REQUIREMENT:
A word-for-word copy of the data is what's wanted; pictures stay out of it.

++++

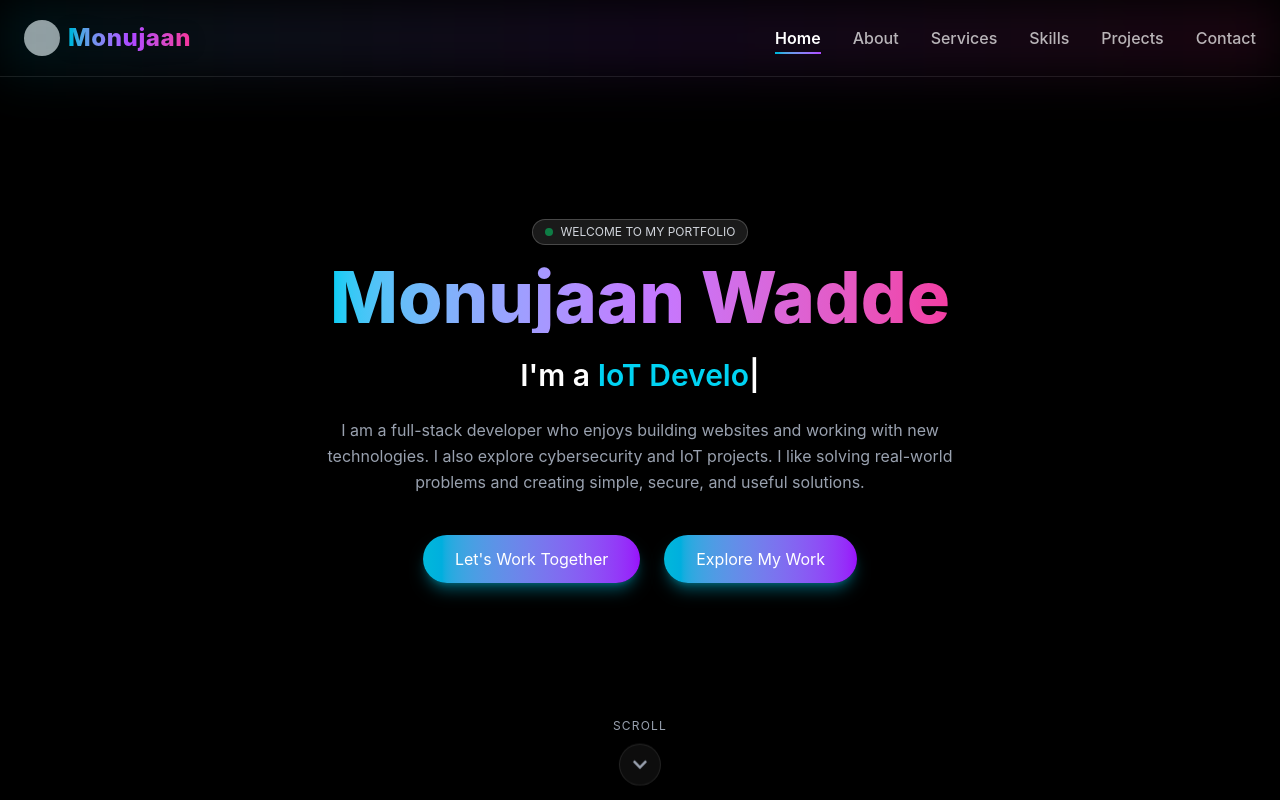
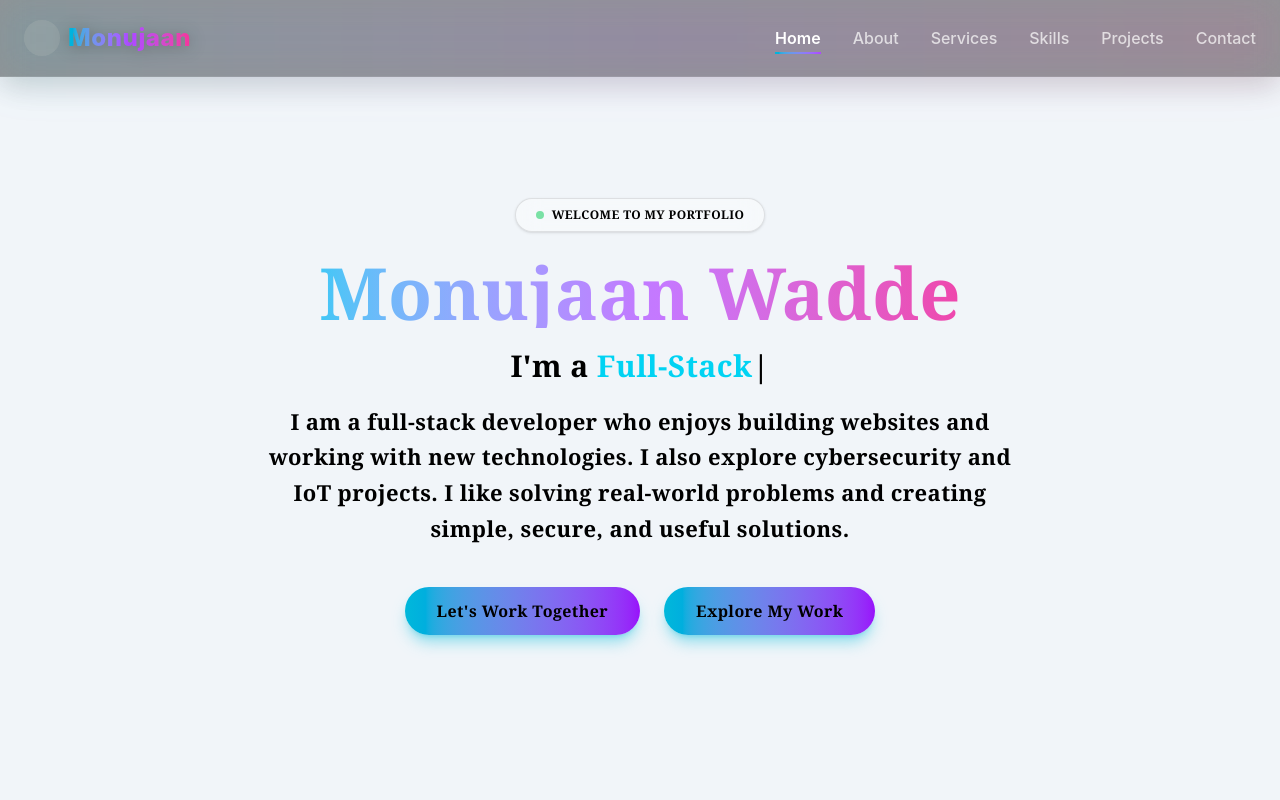
Before and after one commit to monujaanwadde360/portfolio_website_personal, a React (Vite) app: page / in a window 1280 px wide. Shown: the top 800 px of the page. Built offline with nearby package versions, Linux system fonts and the light colour scheme; grey boxes are pictures that could not be loaded.

Commit message:
Update Home.jsx

```diff
--- a/src/pages/Home.jsx
+++ b/src/pages/Home.jsx
@@ -1,7 +1,5 @@
 import { useEffect, useRef } from "react"
 import Typed from "typed.js"
-import Particles from "@tsparticles/react"
-import { FaChevronDown } from "react-icons/fa"
 
 function Home() {
   const typedRef = useRef(null)
@@ -10,9 +8,7 @@ function Home() {
     const typed = new Typed(typedRef.current, {
       strings: [
         "Full-Stack Developer",
-        "Cybersecurity Learner",
-        "IoT Developer",
-        "Problem Solver",
+        "Websites Developer",
       ],
       typeSpeed: 40,
       backSpeed: 30,
@@ -24,68 +20,63 @@ function Home() {
     return () => typed.destroy()
   }, [])
 
-  const scrollToSection = (sectionId) => {
-    document.getElementById(sectionId)?.scrollIntoView({ behavior: "smooth" })
-  }
-
   return (
     <section
       id="home"
-      className="relative min-h-screen flex items-center justify-center bg-black text-white overflow-hidden"
+      className="relative min-h-screen flex items-center justify-center bg-slate-100 overflow-hidden font-serif font-bold tracking-wide"
     >
-      {/* ===== Particles Background ===== */}
-      <Particles
-        id="tsparticles"
-        className="absolute inset-0"
-        options={{
-          background: { color: "transparent" },
-          fpsLimit: 60,
-          particles: {
-            number: { value: 60 },
-            color: { value: "#ffffff" },
-            size: { value: 3 },
-            links: {
-              enable: true,
-              distance: 140,
-              color: "#22d3ee",
-              opacity: 0.2,
-            },
-            move: {
-              enable: true,
-              speed: 1.5,
-            },
-          },
-          interactivity: {
-            events: {
-              onHover: { enable: true, mode: "repulse" },
-            },
-          },
-        }}
-      />
 
       {/* ===== Hero Content ===== */}
       <div className="relative z-10 text-center px-6 max-w-4xl">
 
         {/* Small Intro */}
-        <div className="uppercase mb-4 inline-flex items-center gap-2 px-3 py-1 rounded-full bg-white/10 backdrop-blur border border-white/20 text-xs text-gray-300">
-          <span className="w-2 h-2 bg-green-400 rounded-full animate-pulse"></span>
+        <div
+          className="
+            uppercase
+            inline-flex
+            items-center
+            mt-8
+            mb-6
+            gap-2
+            px-5
+            py-2
+            rounded-full
+            border
+            border-black/10
+            bg-white/40
+            backdrop-blur-md
+            text-xs
+            shadow-sm
+          "
+        >
+          <span
+            className="
+              w-2
+              h-2
+              bg-green-500
+              rounded-full
+              animate-pulse
+            "
+          ></span>
+
           Welcome to My Portfolio
         </div>
 
         {/* Name */}
-        <h1 className="text-4xl sm:text-5xl md:text-7xl font-extrabold mb-6
+        <h1 className="text-4xl sm:text-5xl md:text-7xl font-extrabold mb-5
           bg-gradient-to-r from-cyan-400 via-purple-400 to-pink-500
           bg-clip-text text-transparent whitespace-nowrap">
           Monujaan Wadde
         </h1>
 
         {/* Dynamic Role */}
-        <h2 className="text-2xl md:text-3xl font-semibold mb-6">
+        <h2 className="text-2xl md:text-3xl mb-5">
           I'm a <span ref={typedRef} className="text-cyan-400"></span>
         </h2>
 
         {/* Description */}
-        <p className="text-gray-400 max-w-2xl mx-auto mb-10 leading-relaxed">
+        <p className="max-w-3xl text-[20px]
+            md:text-[22px] mx-auto mb-10 leading-relaxed">
           I am a full-stack developer who enjoys building websites and working with new technologies.
           I also explore cybersecurity and IoT projects. I like solving real-world problems and
           creating simple, secure, and useful solutions.
@@ -115,32 +106,6 @@ function Home() {
         </div>
 
       </div>
-
-      {/* ===== SCROLL INDICATOR ===== */}
-      <div className="absolute bottom-1 left-1/2 transform -translate-x-1/2 flex flex-col items-center z-20">
-
-        <span className="text-xs uppercase tracking-widest text-gray-400">
-          Scroll
-        </span>
-
-        <button
-          onClick={() => scrollToSection("about")}
-          className="cursor-pointer group"
-          aria-label="Scroll down"
-        >
-          <div className="p-3 rounded-full bg-white/5 backdrop-blur-sm
-                          border border-white/10
-                          group-hover:border-cyan-500/50
-                          transition-all duration-300
-                          animate-bounce
-                          group-hover:scale-110
-                          group-hover:shadow-[0_0_20px_rgba(34,211,238,0.4)] mt-5">
-
-            <FaChevronDown className="text-gray-400 group-hover:text-cyan-400 transition-colors" />
-          </div>
-        </button>
-      </div>
-
     </section>
   )
 }
```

++++

ANSWER TO THE PROBLEM:
Before and after one commit to monujaanwadde360/portfolio_website_personal, a React (Vite) app: page / in a window 1280 px wide. Shown: the top 800 px of the page. Built offline with nearby package versions, Linux system fonts and the light colour scheme; grey boxes are pictures that could not be loaded.

Commit message:
Update Home.jsx

```diff
--- a/src/pages/Home.jsx
+++ b/src/pages/Home.jsx
@@ -1,7 +1,5 @@
 import { useEffect, useRef } from "react"
 import Typed from "typed.js"
-import Particles from "@tsparticles/react"
-import { FaChevronDown } from "react-icons/fa"
 
 function Home() {
   const typedRef = useRef(null)
@@ -10,9 +8,7 @@ function Home() {
     const typed = new Typed(typedRef.current, {
       strings: [
         "Full-Stack Developer",
-        "Cybersecurity Learner",
-        "IoT Developer",
-        "Problem Solver",
+        "Websites Developer",
       ],
       typeSpeed: 40,
       backSpeed: 30,
@@ -24,68 +20,63 @@ function Home() {
     return () => typed.destroy()
   }, [])
 
-  const scrollToSection = (sectionId) => {
-    document.getElementById(sectionId)?.scrollIntoView({ behavior: "smooth" })
-  }
-
   return (
     <section
       id="home"
-      className="relative min-h-screen flex items-center justify-center bg-black text-white overflow-hidden"
+      className="relative min-h-screen flex items-center justify-center bg-slate-100 overflow-hidden font-serif font-bold tracking-wide"
     >
-      {/* ===== Particles Background ===== */}
-      <Particles
-        id="tsparticles"
-        className="absolute inset-0"
-        options={{
-          background: { color: "transparent" },
-          fpsLimit: 60,
-          particles: {
-            number: { value: 60 },
-            color: { value: "#ffffff" },
-            size: { value: 3 },
-            links: {
-              enable: true,
-              distance: 140,
-              color: "#22d3ee",
-              opacity: 0.2,
-            },
-            move: {
-              enable: true,
-              speed: 1.5,
-            },
-          },
-          interactivity: {
-            events: {
-              onHover: { enable: true, mode: "repulse" },
-            },
-          },
-        }}
-      />
 
       {/* ===== Hero Content ===== */}
       <div className="relative z-10 text-center px-6 max-w-4xl">
 
         {/* Small Intro */}
-        <div className="uppercase mb-4 inline-flex items-center gap-2 px-3 py-1 rounded-full bg-white/10 backdrop-blur border border-white/20 text-xs text-gray-300">
-          <span className="w-2 h-2 bg-green-400 rounded-full animate-pulse"></span>
+        <div
+          className="
+            uppercase
+            inline-flex
+            items-center
+            mt-8
+            mb-6
+            gap-2
+            px-5
+            py-2
+            rounded-full
+            border
+            border-black/10
+            bg-white/40
+            backdrop-blur-md
+            text-xs
+            shadow-sm
+          "
+        >
+          <span
+            className="
+              w-2
+              h-2
+              bg-green-500
+              rounded-full
+              animate-pulse
+            "
+          ></span>
+
           Welcome to My Portfolio
         </div>
 
         {/* Name */}
-        <h1 className="text-4xl sm:text-5xl md:text-7xl font-extrabold mb-6
+        <h1 className="text-4xl sm:text-5xl md:text-7xl font-extrabold mb-5
           bg-gradient-to-r from-cyan-400 via-purple-400 to-pink-500
           bg-clip-text text-transparent whitespace-nowrap">
           Monujaan Wadde
         </h1>
 
         {/* Dynamic Role */}
-        <h2 className="text-2xl md:text-3xl font-semibold mb-6">
+        <h2 className="text-2xl md:text-3xl mb-5">
           I'm a <span ref={typedRef} className="text-cyan-400"></span>
         </h2>
 
         {/* Description */}
-        <p className="text-gray-400 max-w-2xl mx-auto mb-10 leading-relaxed">
+        <p className="max-w-3xl text-[20px]
+            md:text-[22px] mx-auto mb-10 leading-relaxed">
           I am a full-stack developer who enjoys building websites and working with new technologies.
           I also explore cybersecurity and IoT projects. I like solving real-world problems and
           creating simple, secure, and useful solutions.
@@ -115,32 +106,6 @@ function Home() {
         </div>
 
       </div>
-
-      {/* ===== SCROLL INDICATOR ===== */}
-      <div className="absolute bottom-1 left-1/2 transform -translate-x-1/2 flex flex-col items-center z-20">
-
-        <span className="text-xs uppercase tracking-widest text-gray-400">
-          Scroll
-        </span>
-
-        <button
-          onClick={() => scrollToSection("about")}
-          className="cursor-pointer group"
-          aria-label="Scroll down"
-        >
-          <div className="p-3 rounded-full bg-white/5 backdrop-blur-sm
-                          border border-white/10
-                          group-hover:border-cyan-500/50
-                          transition-all duration-300
-                          animate-bounce
-                          group-hover:scale-110
-                          group-hover:shadow-[0_0_20px_rgba(34,211,238,0.4)] mt-5">
-
-            <FaChevronDown className="text-gray-400 group-hover:text-cyan-400 transition-colors" />
-          </div>
-        </button>
-      </div>
-
     </section>
   )
 }
```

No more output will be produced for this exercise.